EXERCISE DIRECTIONS
Which lines have the string "README"? Copy all of them from the entries below.

-- Opening Marker --

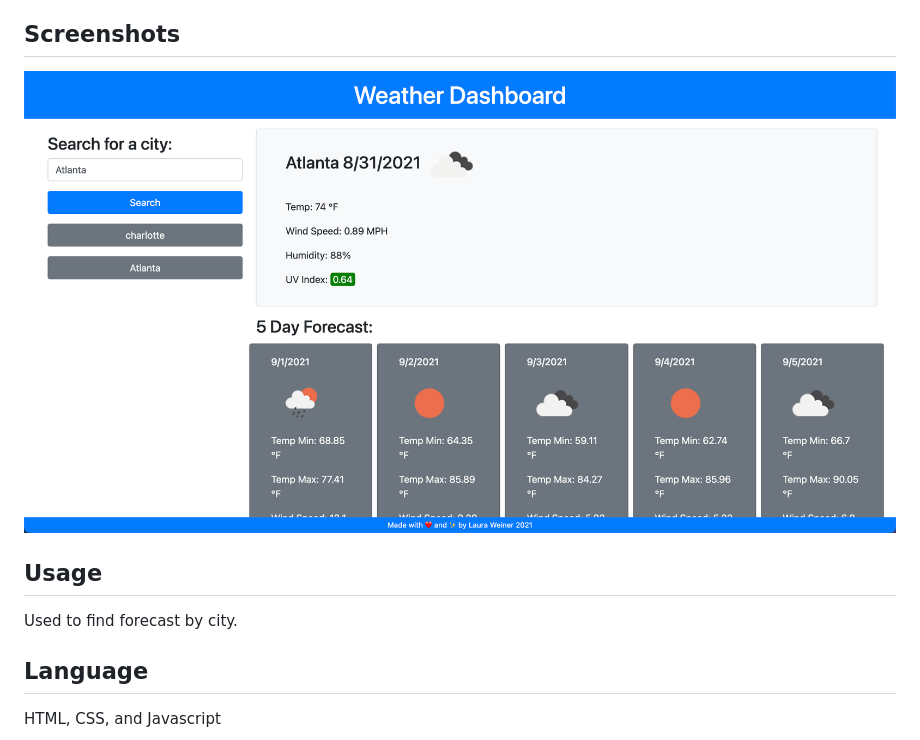
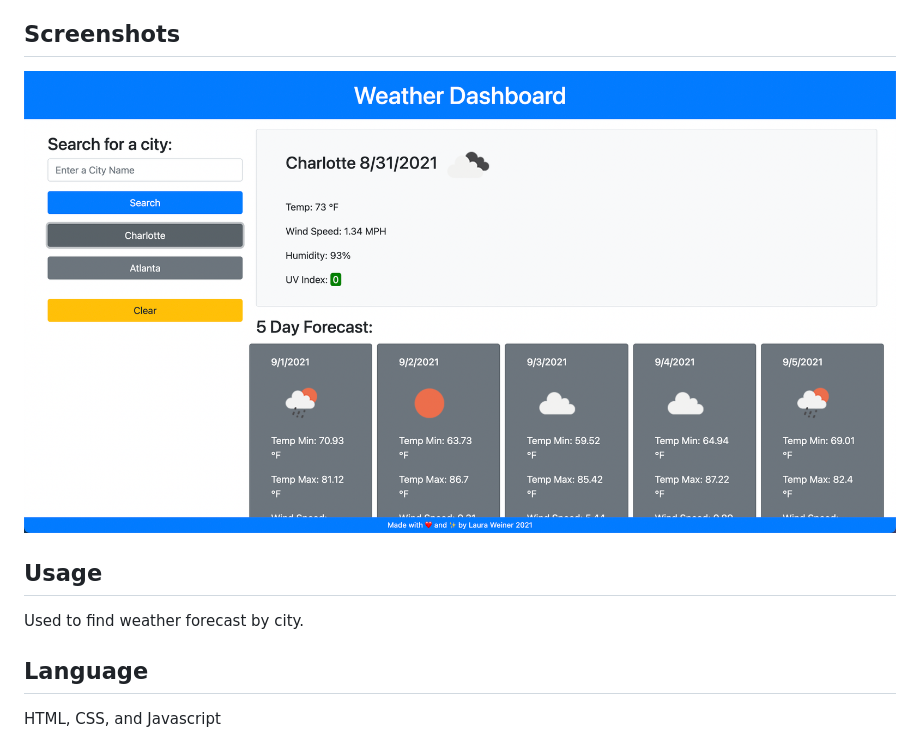
Before and after one commit to lweine01/weather-dashboard, a Markdown page: README.md, the part around the change printed below. GitHub-like rendering; pictures changed too: assets/images/screenshot.png.

```diff
--- a/README.md
+++ b/README.md
@@ -17,7 +17,7 @@ In this application a user is able to search for a city's forecast. The page wil
 
 
 ## Usage
-Used to find forecast by city.
+Used to find weather forecast by city.
 
 ## Language
 HTML, CSS, and Javascript
```
Also changed, not shown: other parts of README.md (+1 -1 lines), 2 other files.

-- Closing Marker --

SOLUTION TO THIS PROBLEM
Before and after one commit to lweine01/weather-dashboard, a Markdown page: README.md, the part around the change printed below. GitHub-like rendering; pictures changed too: assets/images/screenshot.png.
--- a/README.md
+++ b/README.md
Also changed, not shown: other parts of README.md (+1 -1 lines), 2 other files.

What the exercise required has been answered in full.